Each week I'll post a new letter and all you have to do is nominate a film that you think…
An intelligent Thriller
A serial killer named Shin-Hyun gives himself up to police. He is imprisoned, awaiting the death sentence for his crimes. Yet the killings do not stop. They continue with all the same characteristics trademarks of the Shin-Hyun serial killings. Detective Mi Yun, and her newly appointed partner, Detective Kang, are assigned to the case. Mi Yun and Kang have difficulty working with each other. Detective Kang follows a new suspect, Huh, and eventually catches him in the act of brutally murdering a woman in a crowded techno bar. Huh is taken into custody after Kang shoots and wounds him at the scene of the crime. Yet the murders continue in copy-cat style. The police desperately hunt for new leads. They start an in-depth investigation of a Doctor Chu, who is Shin-Hyun's psychiatrist. But progress is frustrated when Dr Chu becomes a victim of the copy-cat killings herself. The murdered psychiatrist's former boyfriend quickly becomes the prime suspect, a fanatical character named Choi.
A pair of emotionally damaged police detectives (Jung-ah Yum and Jin-hee Ji) investigate a series of gruesome killings that emulate the murders of a serial killer (Seung-woo Cho) who was imprisoned ten months earlier. They suspect that he has an accomplice on the outside. In a sense, they are correct. The truth provides a nice twist that would have had more impact if it had not been imbedded in a plot that has so many lapses in logic. Unprofessional behavior makes it difficult to take these cops seriously. They seem to make some pretty big intuitive leaps and there are plot elements that don't connect very well to the main story, although both of these could be the fault of poor subtitling. The final moments of the film are intended to shock, but they require one character to behave in a way that contradicts what we have seen of her before, so it comes off as cheap exploitation.

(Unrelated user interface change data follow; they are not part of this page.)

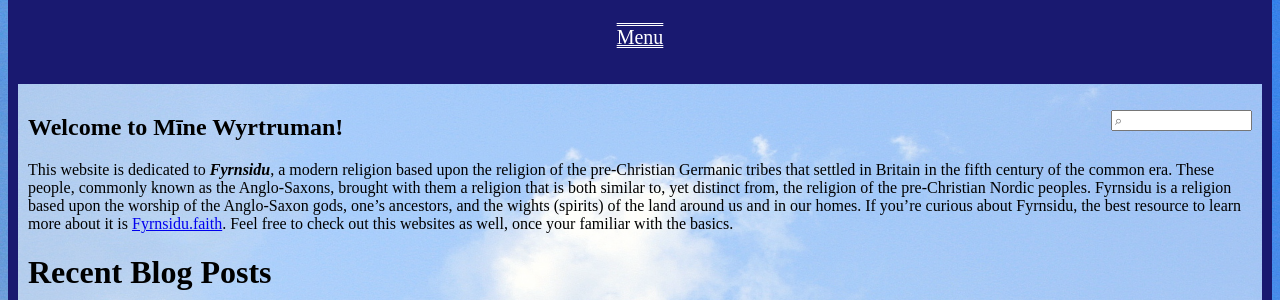
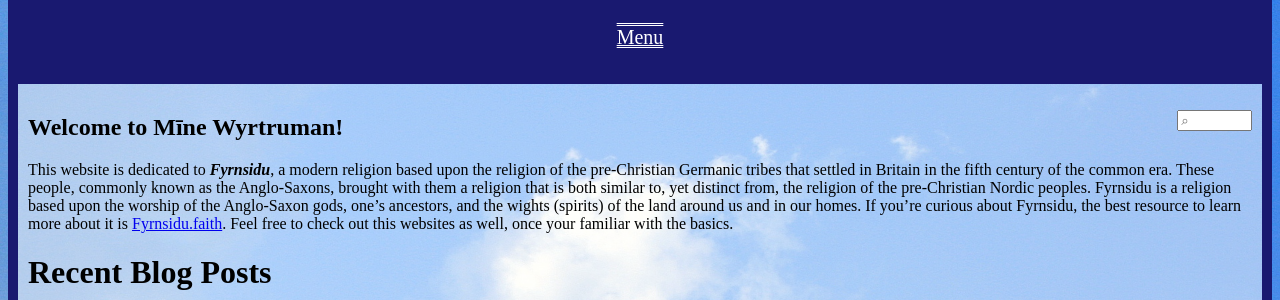
Before and after one commit to byronpendason/byronpendason.github.io, a Jekyll site: the page built from index.md, in a window 1280 px wide. Shown: the part 141-441 px from the top of the page. Built offline with Jekyll 4.4.1, drawn with Linux system fonts in a browser that asks for light colours; our own code applies the rules of GitHub Pages for plain Markdown files; comment, search, counter and statistics services are not loaded.

Commit message:
update style.css

```diff
--- a/css/style.css
+++ b/css/style.css
@@ -61,7 +61,7 @@ nav a {
 }
 #search-input {
   float: right;
-  max-width: 10em;
+  max-width: 5em;
 }
 #content {
   background: rgba(255, 255, 255, 0.5);
```
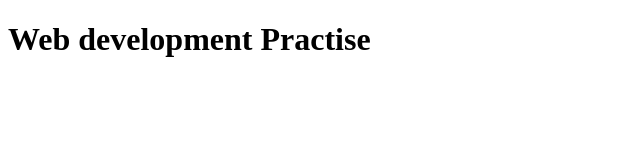
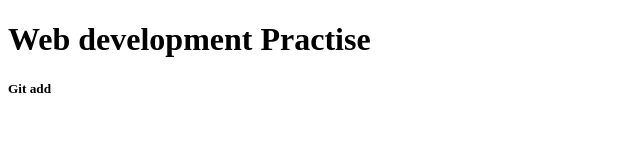
Before and after one commit to omarfaruk15320/Web-Development-Practise, a plain HTML site: page index.html in a window 1280 px wide. Shown: the full height of the page, 0-640 px from the left. Drawn offline with Linux system fonts and the light colour scheme.

Commit message:
Test Done

```diff
--- a/index.html
+++ b/index.html
@@ -8,5 +8,6 @@
 </head>
 <body>
     <h1>Web development Practise</h1>
+    <h5>Git add</h5>
 </body>
 </html>
```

One of those great Asian genre movies from early this century. Title leaves you in the dark ... until the the last 10, 15 minutes!
This review reportedly contains spoilers. I can handle the truth.
So fucking good. H stands for HOW TO MAKE A SUSPENSEFUL MOVIE. Take note.
A Korean serial killer film that has more in common with an ITV 2 part drama than something more cinematic; the film suffers from over-acting, a general lack of atmosphere and the films famous serial killer lacks any sense of presence and as for the rest of the cast, they are wafer thin in development and no-one is strong enough to be likely; the plot panders out at a meandering pace and ultimately ties together with a twist that is too obvious. The film looks flat and falls flat; it's dull for the most part and at it's best it's vaguely interesting; certainly not the worst film I've seen, but for all the great work that comes out of Korean cinema, H is a massive letdown.
- The Hired Hand
- Halloween H20: 20 Years Later
- The House Is Black
- Memories of Murder
- Tae Guk Gi: The Brotherhood of War
- J.S.A. Joint Security Area
- Spring, Summer, Fall, Winter... and Spring
These are all the South Korean films I've seen so far. The first 100 (which include my Top 10) are…
- A Bittersweet Life
- Battle Royale
- Battle Royale II: Requiem
- Dark Water
What I hope is the complete list of titles released on the excellent Tartan and Palisades Asia Extreme labels, many…